**GOAL OF THE EXERCISE:** All that is wanted is a word-for-word copy of the data from its first line to the line containing "Plan 0014: list", both included.

**RECORD SET:**

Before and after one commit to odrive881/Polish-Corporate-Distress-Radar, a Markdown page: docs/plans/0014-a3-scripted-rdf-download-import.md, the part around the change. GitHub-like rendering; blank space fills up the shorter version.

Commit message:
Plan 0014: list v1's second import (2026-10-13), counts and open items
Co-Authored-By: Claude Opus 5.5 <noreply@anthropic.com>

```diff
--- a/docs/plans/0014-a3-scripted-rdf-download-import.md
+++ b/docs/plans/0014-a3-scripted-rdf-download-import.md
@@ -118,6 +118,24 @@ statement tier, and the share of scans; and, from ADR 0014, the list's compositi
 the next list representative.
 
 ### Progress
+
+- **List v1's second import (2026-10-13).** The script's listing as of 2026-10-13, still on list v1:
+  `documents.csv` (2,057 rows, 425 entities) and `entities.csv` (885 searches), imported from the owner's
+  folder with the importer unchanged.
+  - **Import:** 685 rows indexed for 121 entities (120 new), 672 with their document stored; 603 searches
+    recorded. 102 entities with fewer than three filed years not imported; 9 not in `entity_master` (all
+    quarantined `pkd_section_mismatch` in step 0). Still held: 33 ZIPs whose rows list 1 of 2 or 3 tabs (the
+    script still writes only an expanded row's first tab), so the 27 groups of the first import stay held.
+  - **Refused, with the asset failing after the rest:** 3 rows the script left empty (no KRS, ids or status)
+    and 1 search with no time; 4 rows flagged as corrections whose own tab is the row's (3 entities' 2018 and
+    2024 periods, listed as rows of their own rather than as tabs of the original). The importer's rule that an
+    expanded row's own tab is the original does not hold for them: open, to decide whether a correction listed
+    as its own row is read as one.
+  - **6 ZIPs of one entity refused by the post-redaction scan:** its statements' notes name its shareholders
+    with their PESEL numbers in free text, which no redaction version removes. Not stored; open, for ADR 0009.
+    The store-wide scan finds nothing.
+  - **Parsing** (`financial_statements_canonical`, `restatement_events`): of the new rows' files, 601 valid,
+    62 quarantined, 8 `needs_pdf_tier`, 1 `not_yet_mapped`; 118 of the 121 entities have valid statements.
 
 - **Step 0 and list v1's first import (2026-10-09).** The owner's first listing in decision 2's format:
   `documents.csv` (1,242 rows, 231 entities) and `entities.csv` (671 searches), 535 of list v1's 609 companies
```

**SOLUTION:**
Before and after one commit to odrive881/Polish-Corporate-Distress-Radar, a Markdown page: docs/plans/0014-a3-scripted-rdf-download-import.md, the part around the change. GitHub-like rendering; blank space fills up the shorter version.

Commit message:
Plan 0014: list v1's second import (2026-10-13), counts and open items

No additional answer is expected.